Concerning the culture of the mind, it is a fact, recognized by all, that in this era of popular rights and liberties, no man can expect to make anything but a meagre success of life, if he does that much, without at least a modicum of knowledge and intellectual training. This is an age in which brains are at a high premium; and although brains are by no means the monopoly of the cultured class, they must be considered as non-existent if they are not brought out by education. Knowledge is what counts nowadays. Even in the most common walks of life advancement is impossible without it. This is one reason why parents, who have at heart the future success and well-being of their children, should strive to give them as good an education as their means allow.

Their happiness here is also concerned. If he be ignorant and untaught, a man will be frowned at, laughed at, and be made in many ways, in contact with his fellow-men, to feel the overwhelming inferiority of his position. He will be made unhappy, unless he chooses to keep out of the way of those who know something and associate with those who know nothing – in which case he is very liable to feel lonesome.

He is moreover deprived of the positive comforts and happiness that education affords. Neither books nor public questions will interest him; his leisure moments will be a time of idleness and unbearable tedium; a whole world – the world of the mind – will be closed to him, with its joys, pleasures and comforts which are many.

Add to this the fact that the Maker never intended that the noble faculty of the intelligence should remain an inert element in the life of His creature, that this precious talent should remain buried in the flesh of animal nature. Intelligence alone distinguishes us from the brute; we are under obligation to perfect our humanity. And since education is a means of doing this, we owe it to our nature that we educate ourselves and have educated those who are under our care.

How long should the child be kept at school? The law provides that every child attend school until it reaches the age of fourteen. This law appears to be reasonable and just, and we think that in ordinary circumstances it has the power to bind in conscience. The parent therefore who neglects to keep children at school we account guilty of sin, and of grievous sin, if the neglect be notable.

Outside this provision of the law, we think children should be kept at school as long as it is possible and prudent to do so. This depends, of course, on the means and resources of the parents. They are under no obligation to give to their children an education above what their means allow. Then, the aptitudes, physical and mental, of the child are a factor to be considered. Poor health or inherited weakness may forbid a too close application to studies, while it may be a pure waste of time and money to keep at school a child that will not profit by the advantage offered. It is better to put such a child at work as soon as possible. As says the philosopher of Archey Road: “You may lead a young man to the university, but you cannot make him learn.”

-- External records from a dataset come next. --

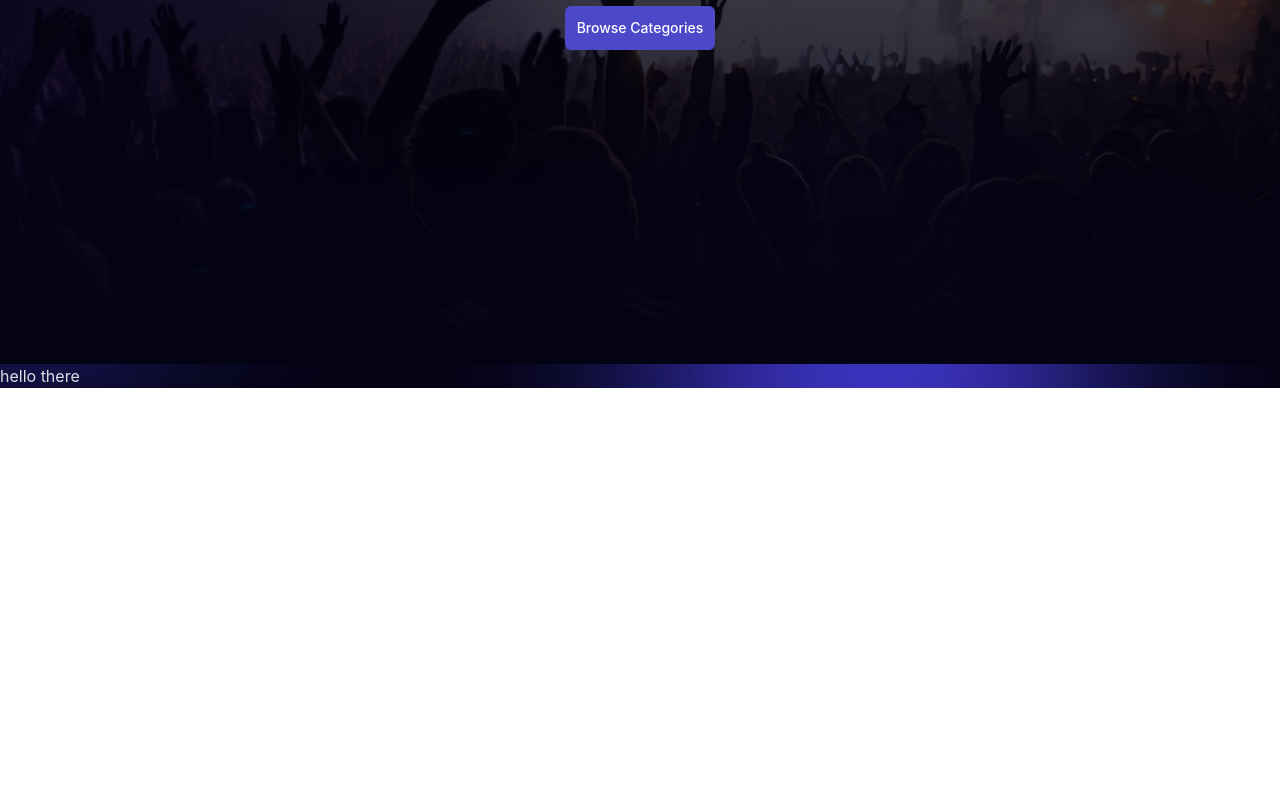
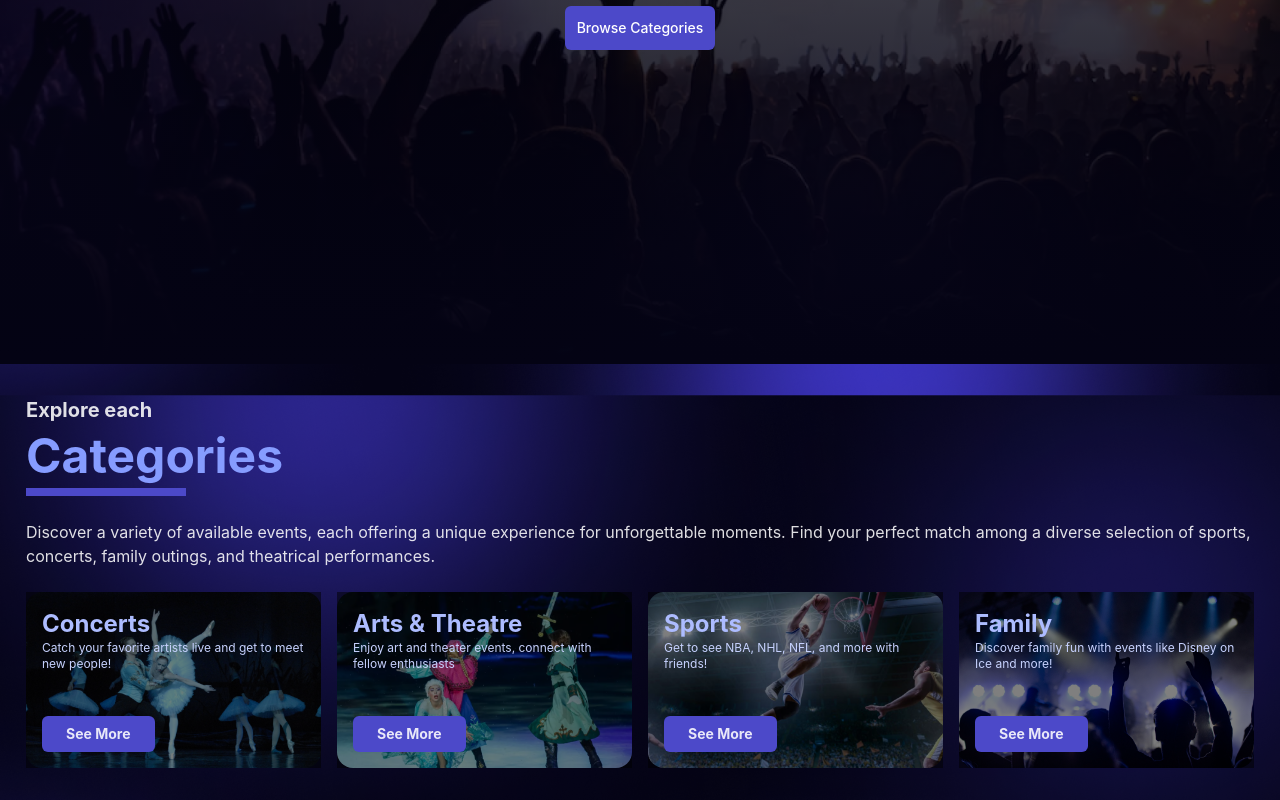
Before and after one commit to dombonifacio/UpMeet, a React (Vite) app in the folder client/: page / in a window 1280 px wide. Shown: the part 436-1236 px from the top of the page. Before the commit the page ends 824 px from the top, so only its background shows below. Built offline with nearby package versions, Linux system fonts and the light colour scheme.

Commit message:
Added Card Components for the categories.

```diff
--- /dev/null
+++ b/client/src/components/Buttons/ButtonCard.tsx
@@ -0,0 +1,17 @@
+import React from 'react'
+
+interface ButtonProps {
+  text: string;
+}
+
+const ButtonCard= ({text}: ButtonProps) => {
+  return (
+    <div>
+      <button className="bg-lavender p-2 px-3 text-xs md:text-sm md:p-2 md:px-6 rounded-md hover:bg-indigo-800 duration-75 font-bold">
+       {text}
+      </button>
+    </div>
+  );
+}
+
+export default ButtonCard;
--- /dev/null
+++ b/client/src/components/Cards/CategoryCard.tsx
@@ -0,0 +1,59 @@
+import React from "react";
+import { ICategory } from "../../interfaces/Category";
+
+// images
+import artsCategory from "../../assets/artsCategory.png";
+import familyCategory from "../../assets/familyCategory.png";
+import sportsCategory from "../../assets/sportsCategory.jpg";
+import concertCategory from "../../assets/concertCategory.jpg";
+import Button from "../Buttons/ButtonCard";
+import ButtonCard from "../Buttons/ButtonCard";
+
+const CategoryCard = () => {
+  // make an array and make the type be Category type. intialize all the necessary data
+  const categoryList: ICategory[] = [
+    {
+      name: "Concerts",
+      image: artsCategory,
+      desc: "Catch your favorite artists live and get to meet new people!",
+    },
+    {
+      name: "Arts & Theatre",
+      image: familyCategory,
+      desc: "Enjoy art and theater events, connect with fellow enthusiasts",
+    },
+    {
+      name: "Sports",
+      image: sportsCategory,
+      desc: "Get to see NBA, NHL, NFL, and more with friends!",
+    },
+    {
+      name: "Family",
+      image: concertCategory,
+      desc: "Discover family fun with events like Disney on Ice and more!",
+    },
+  ];
+  return (
+    <div className="grid grid-cols-2 md:grid-cols-3 lg:grid-cols-4 gap-y-6 gap-x-4 ">
+      {categoryList.map((category: ICategory) => (
+        <div className="relative ">
+          <div className="absolute h-full flex flex-col justify-between p-4 bg-black/50 w-full">
+            <div>
+              <p className="font-bold text-cardText text-xl sm:text-2xl">
+                {category.name}
+              </p>
+              <p className="text-xs text-indigo-200">{category.desc}</p>
+            </div>
+            <ButtonCard text="See More" />
+          </div>
+          <img
+            src={category.image}
+            className="object-cover h-36 md:h-44 w-full rounded-2xl"
+          />
+        </div>
+      ))}
+    </div>
+  );
+};
+
+export default CategoryCard;
--- /dev/null
+++ b/client/src/components/Texts/Title.tsx
@@ -0,0 +1,18 @@
+import React from "react";
+
+interface IText {
+  text: String;
+}
+
+const Title = ({ text }: IText) => {
+  return (
+    <div>
+      <h1 className="text-3xl sm:text-4xl lg:text-5xl text-light font-bold mb-1 md:my-2 ">
+        {text}
+      </h1>
+      <div className="bg-lavender w-[13%] h-2"></div>
+    </div>
+  );
+};
+
+export default Title;
--- a/client/src/interfaces/Category.ts
+++ b/client/src/interfaces/Category.ts
@@ -1,4 +1,5 @@
 export interface ICategory {
   name: string;
   image: string;
+  desc: string;
 }
--- a/client/src/pages/HomePage.tsx
+++ b/client/src/pages/HomePage.tsx
@@ -23,6 +23,8 @@ import { CategoryCardComponent } from "../components/CategoryCardComponent.tsx";
 import { UserContext } from "../context/UserContext.tsx";
 import { Navbar } from "../components/Navbar/Navbar.tsx";
 import { Logo } from "../components/Logo/Logo.tsx";
+import Title from "../components/Texts/Title.tsx";
+import CategoryCard from "../components/Cards/CategoryCard.tsx";
 
 export const HomePage: React.FC = () => {
   const navigate = useNavigate();
@@ -34,56 +36,12 @@ export const HomePage: React.FC = () => {
     country.setSelectedCountry(event.target.value);
   };
 
-  // make an array and make the type be Category type. intialize all the necessary data
-  const categoryList: ICategory[] = [
-    {
-      name: "Concerts",
-      image:
-        "https://images.unsplash.com/photo-1540039155733-5bb30b53aa14?ixlib=rb-4.0.3&ixid=M3wxMjA3fDB8MHxwaG90by1wYWdlfHx8fGVufDB8fHx8fA%3D%3D&auto=format&fit=crop&w=1974&q=80",
-    },
-    {
-      name: "Arts & Theatre",
-      image:
-        "https://images.unsplash.com/photo-1539964604210-db87088e0c2c?ixlib=rb-4.0.3&ixid=M3wxMjA3fDB8MHxwaG90by1wYWdlfHx8fGVufDB8fHx8fA%3D%3D&auto=format&fit=crop&w=2073&q=80",
-    },
-    {
-      name: "Sports",
-      image:
-        "https://images.unsplash.com/photo-1607627000458-210e8d2bdb1d?ixlib=rb-4.0.3&ixid=M3wxMjA3fDB8MHxwaG90by1wYWdlfHx8fGVufDB8fHx8fA%3D%3D&auto=format&fit=crop&w=2049&q=80",
-    },
-    {
-      name: "Family",
-      image:
-        "https://images.unsplash.com/photo-1472653816316-3ad6f10a6592?ixlib=rb-4.0.3&ixid=M3wxMjA3fDB8MHxwaG90by1wYWdlfHx8fGVufDB8fHx8fA%3D%3D&auto=format&fit=crop&w=2069&q=80",
-    },
-  ];
+
 
   return (
     <>
       <div className="w-full min-h-screen min-w-screen">
         <header className="relative">
-          {/* <div className="relative">
-            <div
-              style={{
-                background: `linear-gradient(rgba(0, 0, 0, 0.5), rgba(0, 0, 0, 0.5)), url(${header})`,
-                backgroundSize: "cover",
-                backgroundPosition: "center",
-                backgroundRepeat: "no-repeat",
-                backgroundAttachment: "fixed",
-
-
-              }}
-              className="w-full min-h-screen"
-            >
-
-              <div className="absolute top-0 right-0 left-0 bottom-0  mx-auto max-w-[1260px]">
-                <div className="h-full absolute w-full">
-                  <Navbar />
-                </div>
-
-              </div>
-            </div>
-          </div> */}
 
           <div className="absolute bg-gradient-to-t from-vader w-full h-full bg-black/40">
             <div className="max-w-[1260px] mx-auto">
@@ -105,8 +63,23 @@ export const HomePage: React.FC = () => {
           </div>
           <img src={header} className="w-full h-screen object-cover" />
         </header>
-        <section>
-          <div>hello there</div>
+        <section id="categories">
+          <div className="max-w-[1260px] mx-auto p-4 my-4">
+            <div className="">
+              <p className="font-bold text-lg md:text-xl ">Explore each</p>
+
+
+                <Title text="Categories" />
+
+              <p className="my-6">
+                Discover a variety of available events, each offering a unique
+                experience for unforgettable moments. Find your perfect match
+                among a diverse selection of sports, concerts, family outings,
+                and theatrical performances.
+              </p>
+            </div>
+            <CategoryCard />
+          </div>
         </section>
       </div>
 
--- a/client/tailwind.config.js
+++ b/client/tailwind.config.js
@@ -12,6 +12,7 @@ export default {
         lavender: "#4c49c9",
         electric: "#B7C4FF",
         borderInput: "#414865",
+        cardText: "#ADBCFF",
       },
     },
   },
```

Outside these contingencies, we think every child has a right to a common school education, such as is given in our system under the high school, whether it be fourteen years of age or over. Reading and writing, grammar and arithmetic, history and geography, these a.re the fundamental and essential elements of a common school education; and in our time and country, a modicum of information on these subjects is necessary for the future well-being, success and happiness of our children. And since parents are bound to care for the future of their children, we consider them likewise bound to give them such an education as will insure these blessings.